This week, The New York Times ran a story detailing recent laws in Tennessee, Georgia, Arizona and Virginia that allow gun owners to carry loaded weapons to bars. While similar laws already exist elsewhere--18 states allow guns in restaurants that serve alcohol--the Times story has put gun rights back at the front of the national conversation, with many onlookers skeptical about the wisdom of combining guns, alcohol, and passionate sports-watching in the same place.
- Mixed Reaction From Locals The Times article quotes a number of Tennessee residents, some of whom support the latest expansion of gun rights and some of whom don't. One gun owner told the reporter, "People who have gun permits have the cleanest records around ... The guy that's going to do the bad thing? He's not worried about the law at all. The 'No Guns' sign just says to him, 'Hey, buddy, smooth sailing.'" But another Tennessean expressed reservations: "That's not cool in my book ... It opens the door to trouble. It's giving you the right to be Wyatt Earp."
- Confusing Rules The laws appear to vary from state to state. In Tennessee, for example, you can't drink alcohol if you take your gun to the bar. In Arizona, you can bring a gun along if you have a concealed-carry permit--unless the bar has posted a sign prohibiting weapons. To make matters even more uncertain, not all of these details are well-known either to restaurant owners or to the public.
- What About Those Safety Records?
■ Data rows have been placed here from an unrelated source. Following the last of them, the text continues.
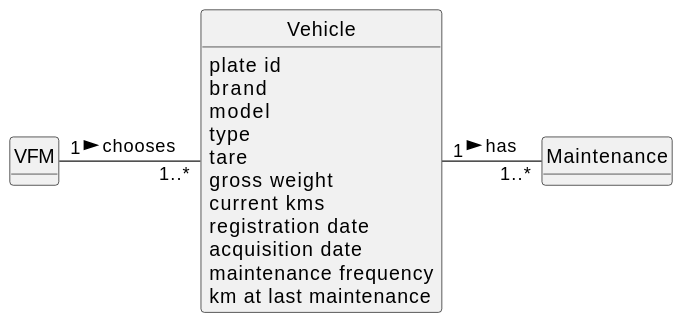
diogoveirospro/lei-24-s2-1dg-g072 keeps this PlantUML diagram as docs/sprintB/us007/02.analysis/svg/us007-domain-model.svg. Above is the earlier version.
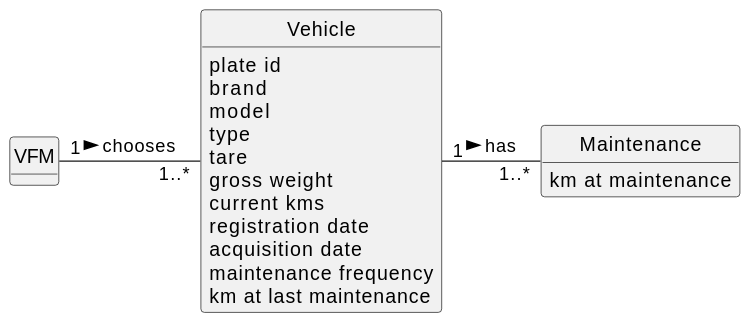
The same file after the commit.

What changed in the source:
```diff
@@ -29,7 +29,7 @@
 }
 
 class Maintenance{
-
+    km at maintenance
 }
 
 VFM "1"-"   1..*" Vehicle: chooses >
```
In May, as the guns-in-bars legislation made its way through the Tennessee statehouse, Jeff Woods at the alt-weekly Nashville Scene ran the numbers: "In the past two years alone, 1,556 handgun permits have been suspended, revoked or denied—606 for felony arrests or convictions and 551 because orders of protection were issued... In just a little more than a year, handgun permit holders have been accused of at least five killings—two of which were cases of road rage."
- Does This Lower Anyone's Chances of Injury? Jen Doll at The Village Voice confesses she's "bewildered by the number of people who seem to believe firmly that toting around a gun equals self-protection. If we all have guns, aren't we just back to status quo, albeit an easier-to-die status quo?"
- Vigilante Days Are Here Again Gawker's Max Read rolls his eyes at Tennessee State Representative Curry Todd's assertion that "the police aren't going to be able to protect you... after you and your family's been shot or injured or assaulted or raped." Read's response: "Yes, allowing people to hold onto their guns will surely solve the widespread problem of family-rape in Tennessee bars! It'll be just like 'The Wild West,' which, if I'm remembering my history correctly, was a time of unparalleled peace and lawfulness when no one died from being shot by drunk people."